Pay close attention to creating a consistent “voice” for your organization that will resonate with real people who fall into your key demographics.
Give your organization a human element and personality. People connect with other people, not with computers. Don’t hesitate to show appreciation and excitement.
Try this exercise - create a persona for your social media audience by answering these questions outlined by communications firm, Big Duck.
Once you’ve figured out your goals, audience and voice, now’s the time to pick the one or two sites that make the most sense and dive in!
Learn From Others
More than 4 billion people are using social media today, but instead of feeling like you’re the last one to the pool, learn from the mistakes of other organizations who’ve gone before you.
When creating your social media profiles, be conscious of what you are choosing for your name, profile picture, “about” section, and other introductory information or meta data. These are the first pieces of content that people will see when discovering your social media page.
Make sure they are all a good representation of your organization and what you stand for. The images you choose should be big, clear, and relevant.
Though now a bit dated, Nonprofit Tech for Good’s 10 Common Mistakes by Nonprofits on Social Media still has some good nuggets. (FYI, distorted avatar images is listed as mistake #1 - hint, hint!)
And we couldn’t let this moment pass without mentioning one of our biggest pet peeves that didn’t make the list. If you are managing profiles across multiple networks, do not rely on automating all your posts. All platforms are not created equal! They require different tones, timing and styles.
However, creating new content for each platform doesn’t need to be a time suck either - learn more about how to maximize your content creation.
Tomorrow, we’ll talk more about the types and styles of specific social media platforms.
Make it “Spread-Worthy”
Social media is about getting your messages to spread widely and quickly. But getting people to share your content means engaging them where they’re at...not where you need them to be.
That means your content has to be not only relevant to your supporters, but something they will want to share with their friends and families. Author and Move On co-founder, John Hlinko, refers to this as making your content “spread-worthy."
Potential supporters and donors are out there, but getting them to choose your organization over the countless others available requires you to provide a compelling story behind your mission.
You want to keep readers excited and entertained. Try to keep content fresh and diversify what you’re saying; the same old content gets boring.
To get your posts shared, try to hit on at least one of these popular types of social media posts:

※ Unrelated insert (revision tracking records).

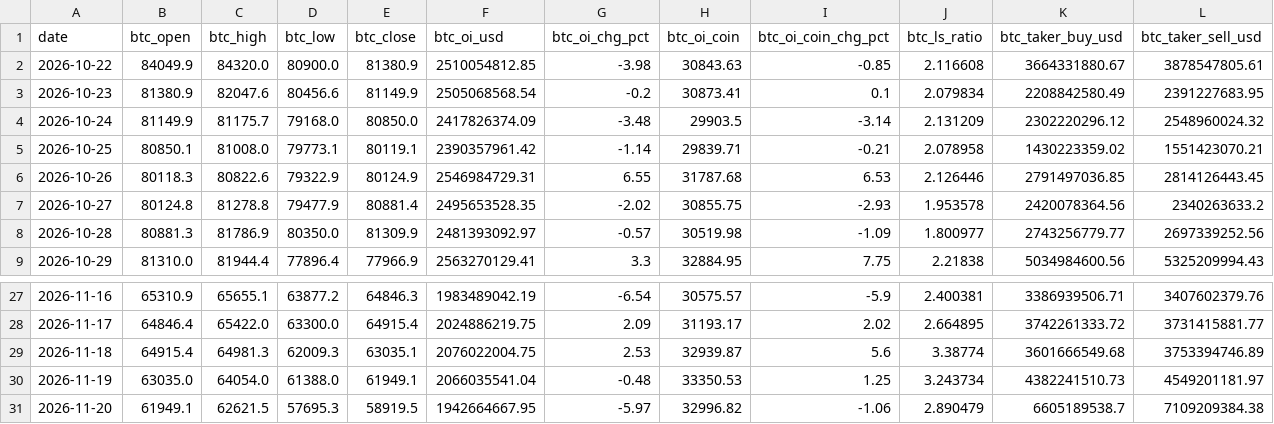
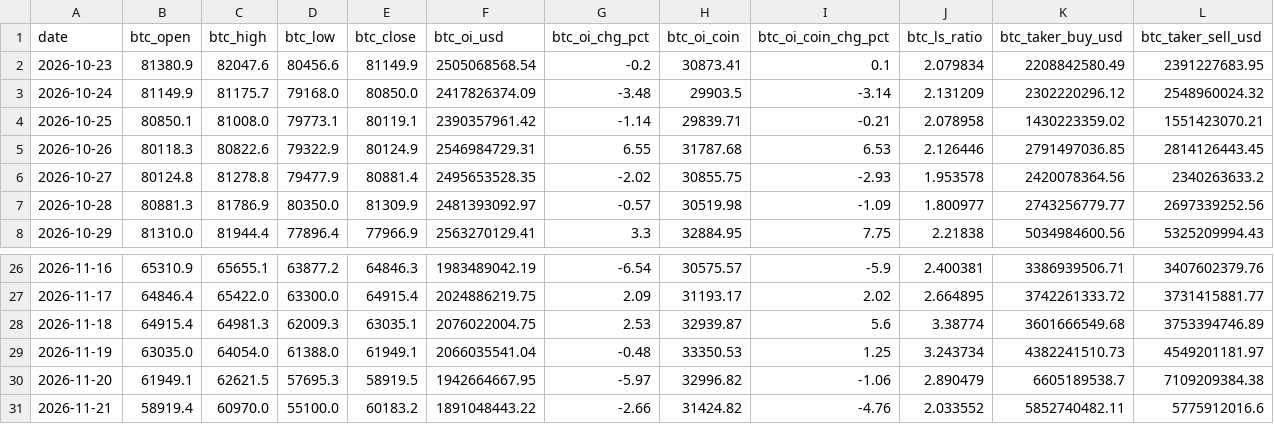
Before and after one commit to samiboran/sweeplab, a CSV file: data/derivs/okx_history_30d.csv, drawn as a sheet; only a part is shown, gaps mark what is left out; removed rows and columns are numbered as before the commit, all else as after; rows hold the shown columns only; the diff names each change by its address in the sheet, - before the commit and + after, or states it on an @@ line.

```diff
--- a/data/derivs/okx_history_30d.csv
+++ b/data/derivs/okx_history_30d.csv
-row 2: 2026-10-22 | 84049.9 | 84320.0 | 80900.0 | 81380.9 | 2510054812.85 | -3.98 | 30843.63 | -0.85 | 2.116608 | 3664331880.67 | 3878547805.61
+row 31: 2026-11-21 | 58919.4 | 60970.0 | 55100.0 | 60183.2 | 1891048443.22 | -2.66 | 31424.82 | -4.76 | 2.033552 | 5852740482.11 | 5775912016.6
```
Also changed, not shown: data/derivs/band_log.csv, data/derivs/notebook_daily.csv, 14 other files.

From parts one, two, and three of our new series How to Build a Website for your Charitable Foundation, we have compiled a list of tips to help you craft a website that will leave a lasting impression on your supporters.
In this article, we'll cover seven tips to help your create stunning nonprofit website:
- Make your mission apparent.
- Use content to attract supporters.
- Make your site donor-friendly.
- Make volunteer recuritment easy.
- Incorporate visual storytelling.
- Make your website mobile-responsive.
- Tie your site to social media.
Let's dive right into the first step: make your mission apparent.
For fans of the show The West Wing, the phrase “What’s next?” evokes certain nostalgia. President Bartlett, the show’s hero and the political crush of many future politicians, would transition from one trial or triumph to the next by simply asking his team, “What’s next?”
It seemed as though no matter how big the triumph (or how significant the trial) the President never rested on his laurels. Instead, he pushed forward to the next issue at hand; never stopping, never resting, and never leaving well enough alone. That was what made President Bartlett so darn lovable, and incredibly effective.
admin, on August 1, 2013
Two years ago, the nonprofit I work for was doing quite well with our marketing. Our communications calendar was pretty darn straightforward.
admin, on April 2, 2012